Assigned task:
Every line below that holds the word "height" must be listed.

Data extract:
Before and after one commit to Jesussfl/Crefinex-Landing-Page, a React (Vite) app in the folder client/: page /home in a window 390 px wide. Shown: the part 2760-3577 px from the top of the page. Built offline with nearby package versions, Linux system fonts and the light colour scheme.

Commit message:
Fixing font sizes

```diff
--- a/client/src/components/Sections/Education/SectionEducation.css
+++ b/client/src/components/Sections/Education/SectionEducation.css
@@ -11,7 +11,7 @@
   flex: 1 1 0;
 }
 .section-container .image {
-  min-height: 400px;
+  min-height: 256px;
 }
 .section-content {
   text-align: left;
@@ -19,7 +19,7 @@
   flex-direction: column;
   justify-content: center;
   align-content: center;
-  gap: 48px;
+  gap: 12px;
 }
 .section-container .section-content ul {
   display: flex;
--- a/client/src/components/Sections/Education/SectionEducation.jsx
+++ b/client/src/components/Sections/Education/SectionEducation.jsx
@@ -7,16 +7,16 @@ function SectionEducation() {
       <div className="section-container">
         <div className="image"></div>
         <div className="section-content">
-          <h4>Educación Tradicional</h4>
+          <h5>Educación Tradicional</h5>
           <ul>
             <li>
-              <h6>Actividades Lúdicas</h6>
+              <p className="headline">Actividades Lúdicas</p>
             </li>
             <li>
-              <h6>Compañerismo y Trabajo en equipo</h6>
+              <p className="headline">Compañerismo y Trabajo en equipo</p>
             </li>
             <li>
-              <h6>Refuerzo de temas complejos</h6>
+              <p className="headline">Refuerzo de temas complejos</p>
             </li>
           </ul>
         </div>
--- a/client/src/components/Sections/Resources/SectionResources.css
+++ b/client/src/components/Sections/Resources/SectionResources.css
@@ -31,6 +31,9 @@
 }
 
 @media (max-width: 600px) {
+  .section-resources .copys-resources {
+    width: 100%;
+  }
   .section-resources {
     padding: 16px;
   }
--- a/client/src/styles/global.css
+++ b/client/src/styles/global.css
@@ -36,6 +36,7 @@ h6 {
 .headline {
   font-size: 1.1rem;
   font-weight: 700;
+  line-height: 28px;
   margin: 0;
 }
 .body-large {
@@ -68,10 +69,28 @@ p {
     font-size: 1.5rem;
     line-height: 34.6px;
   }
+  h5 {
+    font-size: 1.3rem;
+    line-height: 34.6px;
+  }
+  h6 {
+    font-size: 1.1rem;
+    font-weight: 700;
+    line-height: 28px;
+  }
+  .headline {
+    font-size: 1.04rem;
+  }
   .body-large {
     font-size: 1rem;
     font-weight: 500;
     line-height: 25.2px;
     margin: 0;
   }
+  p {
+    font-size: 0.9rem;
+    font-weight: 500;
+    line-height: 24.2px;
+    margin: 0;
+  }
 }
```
* * *
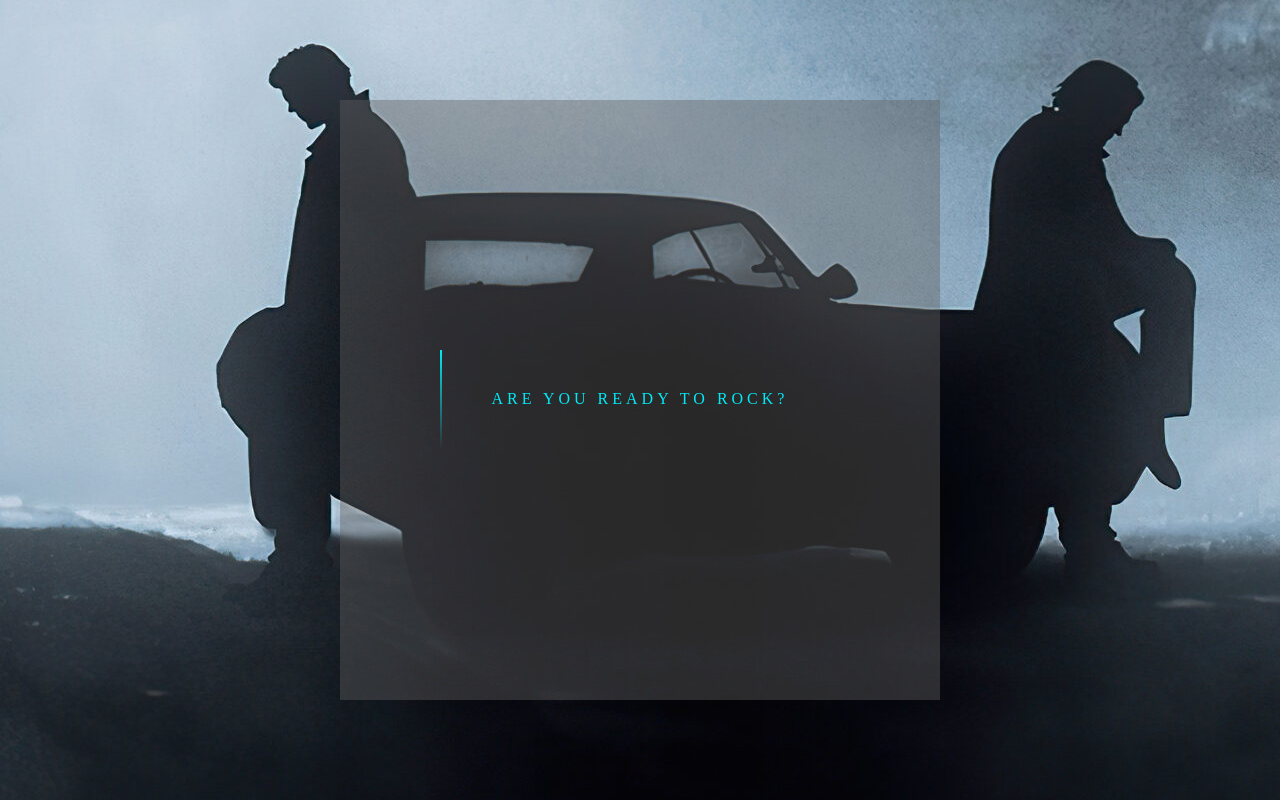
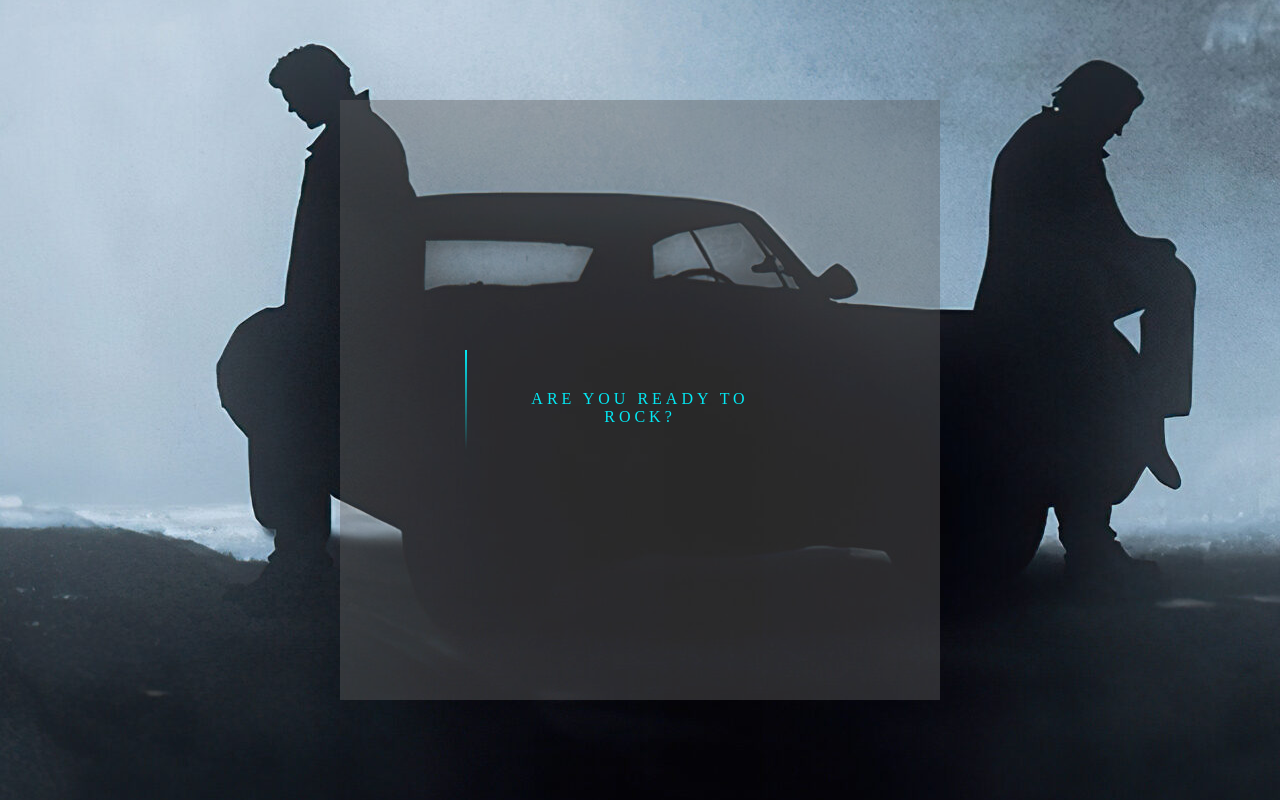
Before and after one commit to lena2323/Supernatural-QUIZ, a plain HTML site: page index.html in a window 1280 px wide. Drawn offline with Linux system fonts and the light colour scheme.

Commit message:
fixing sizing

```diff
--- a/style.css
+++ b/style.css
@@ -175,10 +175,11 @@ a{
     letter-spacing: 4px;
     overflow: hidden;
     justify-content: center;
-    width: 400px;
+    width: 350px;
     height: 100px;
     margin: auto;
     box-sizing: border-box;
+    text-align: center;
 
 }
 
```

Solution:
-  min-height: 400px;
+  min-height: 256px;
+  line-height: 28px;
     line-height: 34.6px;
+    line-height: 34.6px;
+    line-height: 28px;
     line-height: 25.2px;
+    line-height: 24.2px;
     height: 100px;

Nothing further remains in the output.